Review of the impact of presbyopia on quality of life in the developing and developed world

Acta Ophthalmol. 2014 Sep;92(6):497-500. doi: 10.1111/aos.12308. Epub 2013 Nov 13.


Purpose: To examine the public health impact of presbyopia regarding its effect on quality of life (QoL) and society in both the developed and developing worlds.

Methods: A database was created from articles found on PubMed, the Cochrane Library and Science Direct using the following search terms: presbyopia, QoL, accommodation, impact, cost, prevention, treatment and public health. Articles were accepted into the database if they addressed presbyopia and public health.

Results: This study showed in the developed world presbyopic subjects treated with reading glasses suffered a reduction in QoL parameters compared with those who were younger and emmetropic. A small minority of subjects were assessed to be a candidate for additional non-spectacle treatment measures. In undeveloped areas, the manifestations of presbyopia were similar to the developed world in symptoms, age and reduced QoL. However, there was inadequate treatment of this condition, even with reading glasses. The availability of reading glasses ranged from 6 to 45%. Activities of daily living could not be accomplished as easily without near correction of reading. Reasons described for the lack of correction included: lack of access to medical care, poor awareness of decreased near vision, lack of motivation and cost. Overall scant data exist regarding presbyopia and its impact and how treatment affects QoL.

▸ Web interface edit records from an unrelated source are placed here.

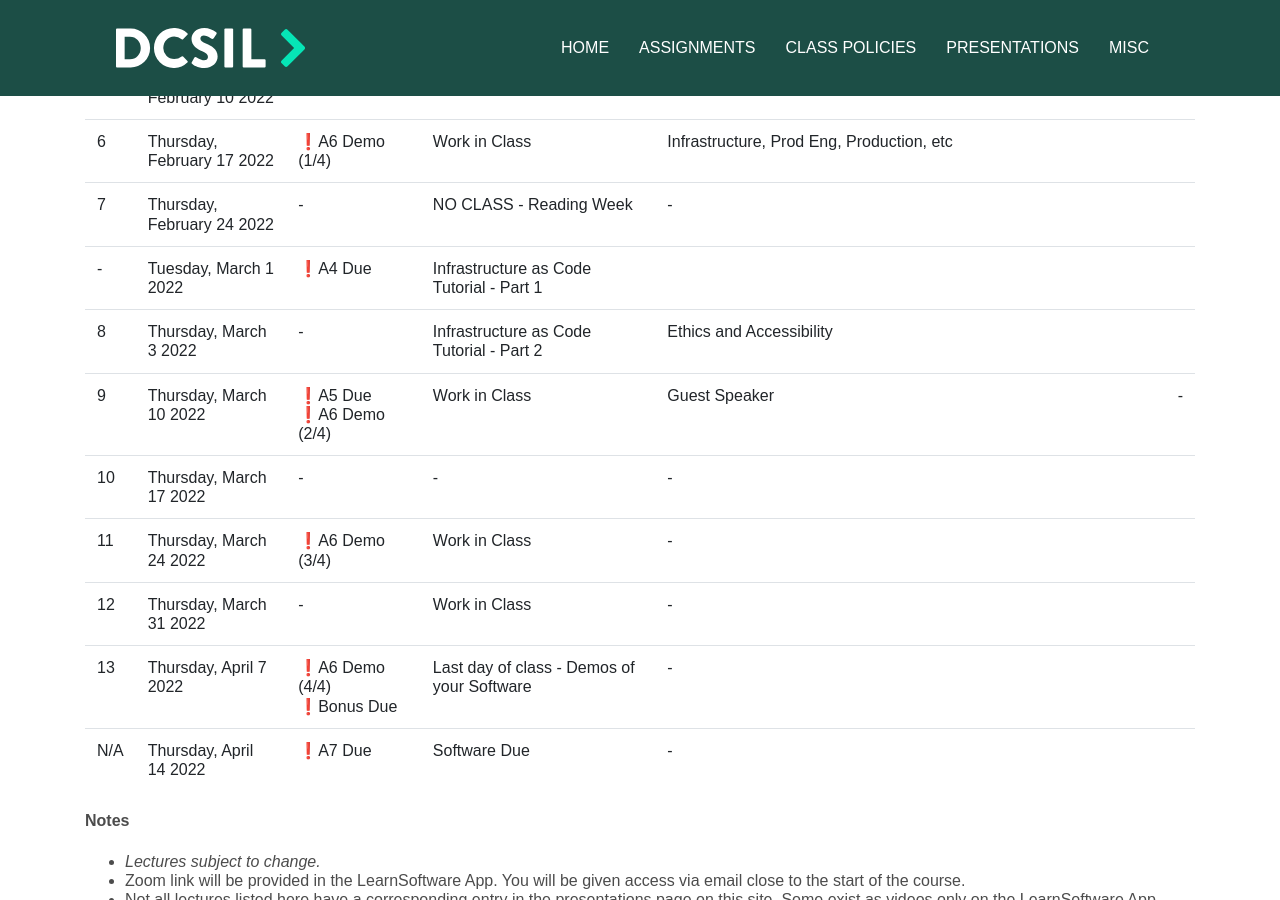
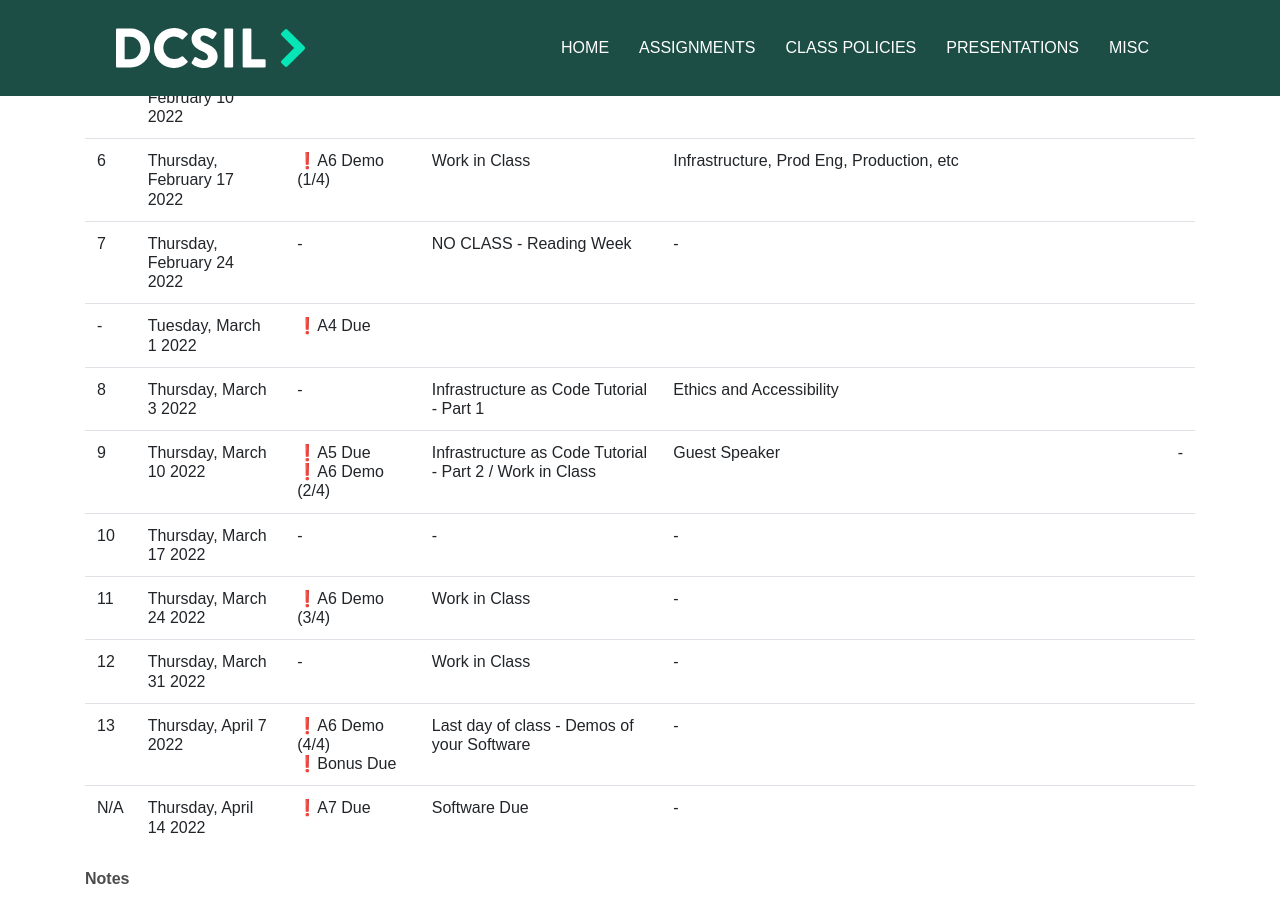
Before and after one commit to dcsil/CSC491, a Jekyll site: the page built from other_pages/schedule.md, in a window 1280 px wide and 900 px high, scrolled down 623 px. Built offline with Jekyll 4.4.1, drawn with Linux system fonts in a browser that asks for light colours; our own code applies the rules of GitHub Pages for plain Markdown files.

Commit message:
wait, wrong dates

```diff
--- a/other_pages/schedule.md
+++ b/other_pages/schedule.md
@@ -13,9 +13,9 @@ This is a class schedule indicating what we aim to do each week and the recommen
 | 5 | Thursday, February 10 2022  | ❗A3 Due | Work in Class | UX Research + Data Bias |
 | 6 | Thursday, February 17 2022  | ❗A6 Demo (1/4) | Work in Class | Infrastructure, Prod Eng, Production, etc |
 | 7 | Thursday, February 24 2022  | - | NO CLASS - Reading Week | - |
-| - | Tuesday, March 1 2022       | ❗A4 Due | Infrastructure as Code Tutorial - Part 1 | |
-| 8 | Thursday, March 3 2022      | - | Infrastructure as Code Tutorial - Part 2 | Ethics and Accessibility |
-| 9 | Thursday, March 10 2022     | ❗A5 Due<br>❗A6 Demo (2/4) | Work in Class | Guest Speaker | - |
+| - | Tuesday, March 1 2022       | ❗A4 Due |  | |
+| 8 | Thursday, March 3 2022      | - | Infrastructure as Code Tutorial - Part 1 | Ethics and Accessibility |
+| 9 | Thursday, March 10 2022     | ❗A5 Due<br>❗A6 Demo (2/4) | Infrastructure as Code Tutorial - Part 2 / Work in Class | Guest Speaker | - |
 | 10 | Thursday, March 17 2022    | - | - | - |
 | 11 | Thursday, March 24 2022    | ❗A6 Demo (3/4) | Work in Class | - |
 | 12 | Thursday, March 31 2022    | - | Work in Class | - |
```
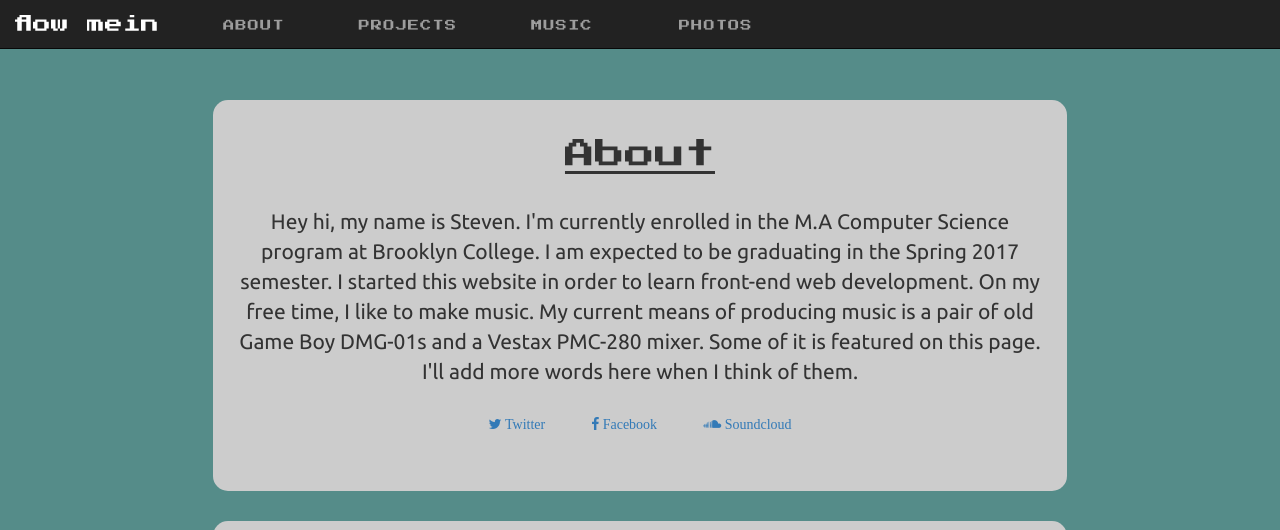
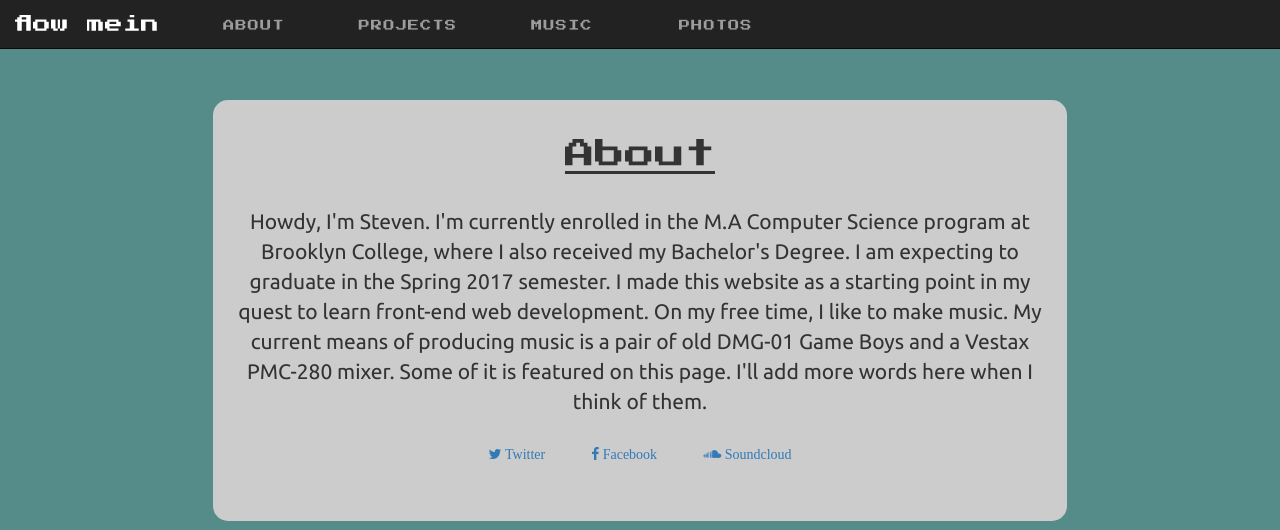
Before and after one commit to flowmein/flowmein.github.io, a plain HTML site: page index.html in a window 1280 px wide. Shown: the top 530 px of the page. Drawn offline with nearby package versions, Linux system fonts and the light colour scheme.

Commit message:
updated About text

```diff
--- a/index.html
+++ b/index.html
@@ -32,7 +32,7 @@
 
       <div class="container-fluid text-center jumbotron col-md-8 col-md-offset-2">
         <h2 id="about" class="text-center">About</h2>
-        <p>Hey hi, my name is Steven. I'm currently enrolled in the M.A Computer Science program at Brooklyn College. I am expected to be graduating in the Spring 2017 semester. I started this website in order to learn front-end web development. On my free time, I like to make music. My current means of producing music is a pair of old Game Boy DMG-01s and a Vestax PMC-280 mixer. Some of it is featured on this page. I'll add more words here when I think of them.</p>
+        <p>Howdy, I'm Steven. I'm currently enrolled in the M.A Computer Science program at Brooklyn College, where I also received my Bachelor's Degree. I am expecting to graduate in the Spring 2017 semester. I made this website as a starting point in my quest to learn front-end web development. On my free time, I like to make music. My current means of producing music is a pair of old DMG-01 Game Boys and a Vestax PMC-280 mixer. Some of it is featured on this page. I'll add more words here when I think of them.</p>
         <div class="row text-center">
           <ul class="nav">
             <li><a class="btn btn-twitter" href="http://www.twitter.com/flow_mein" target="blank"><i class="fa fa-twitter"> Twitter</i></a></li>
```
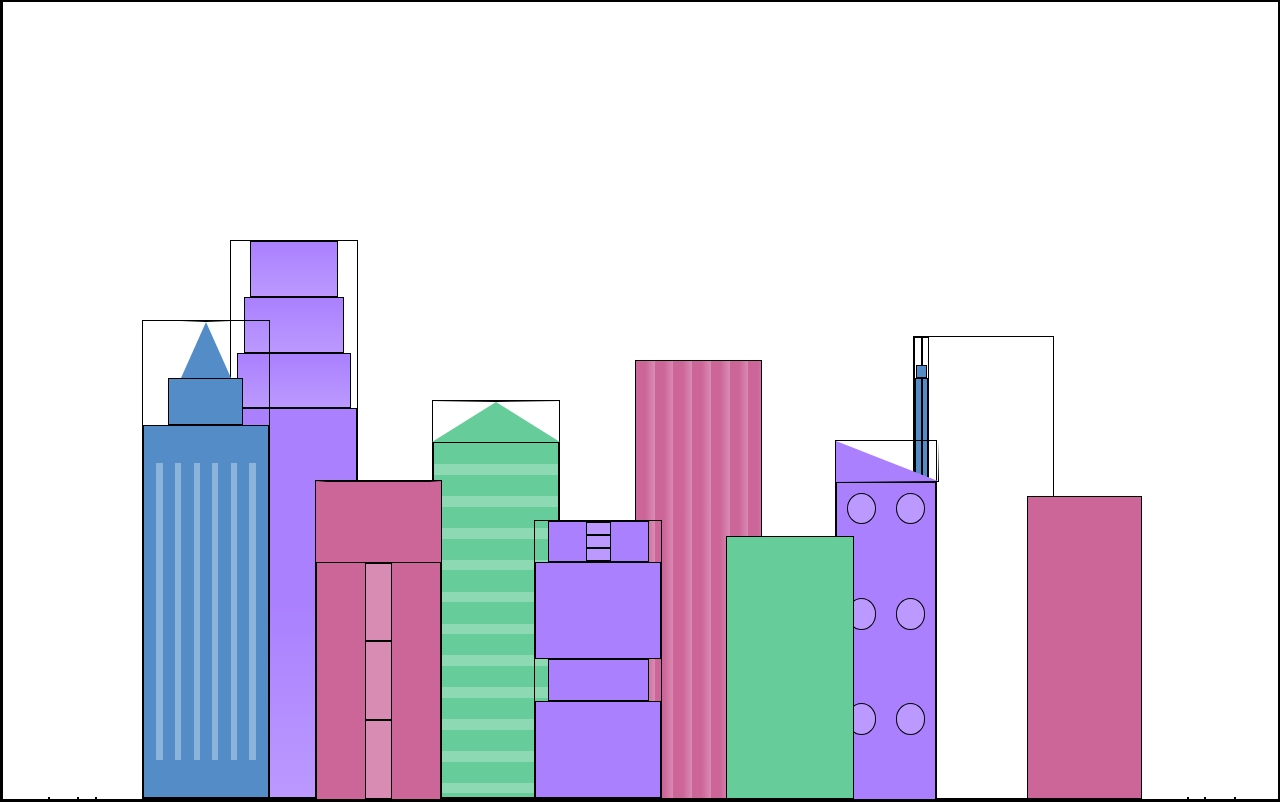
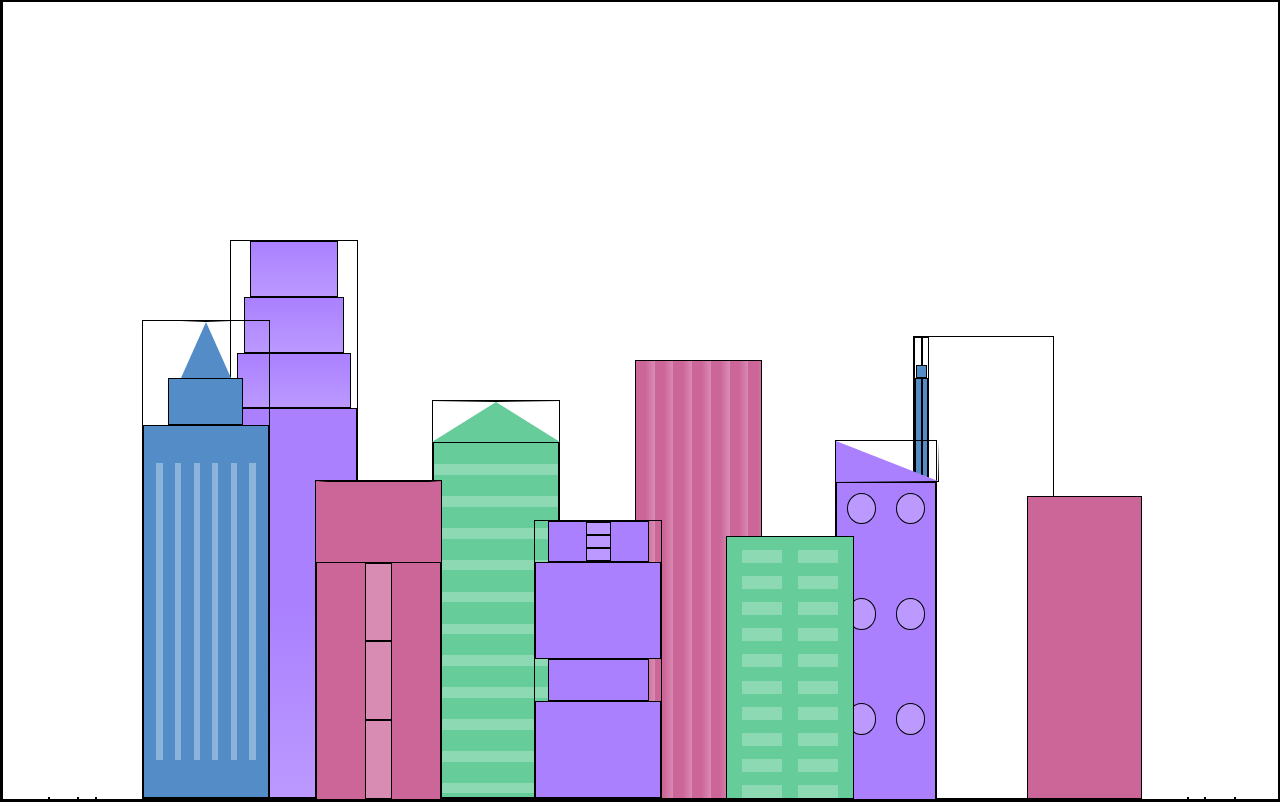
Before and after one commit to JaronL-Tech/city-skyline-jaron, a plain HTML site: page index.html in a window 1280 px wide. Drawn offline with Linux system fonts and the light colour scheme.

Commit message:
edit the fb5 selector to remove the background color since its now apart of the double background gradient operators.

```diff
--- a/styles.css
+++ b/styles.css
@@ -110,9 +110,21 @@
   .fb5 {
     width: 10%;
     height: 33%;
-    background-color: var(--building-color2);
     position :relative;
     right:10%;
+    background: repeating-linear-gradient(
+      var(--building-color2),
+      var(--building-color2) 5%,
+      transparent 5%,
+      transparent 10%
+    ),
+    repeating-linear-gradient(
+      90deg,
+      var(--building-color2),
+      var(--building-color2) 12%,
+      var(--window-color2)12%,
+      var(--window-color2)44%
+    );
   }
 
 
@@ -246,4 +258,5 @@
   }
   .fb4a
 {border-top:5vh solid transparent;
-border-left:8vw solid var(--building-color1);}
+border-left:8vw solid var(--building-color1);
+}
```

Conclusions: This review suggests that the effect of presbyopia and its treatments on QoL remain poorly described and incompletely treated, especially in developing areas of the world.

Keywords: presbyopia; public health; quality of life; treatment.

Publication types

  • Comparative Study
  • Review

MeSH terms

  • Activities of Daily Living
  • Developed Countries*
  • Developing Countries*
  • Eyeglasses
  • Humans
  • Presbyopia / psychology*
  • Presbyopia / therapy
  • Public Health
  • Quality of Life / psychology*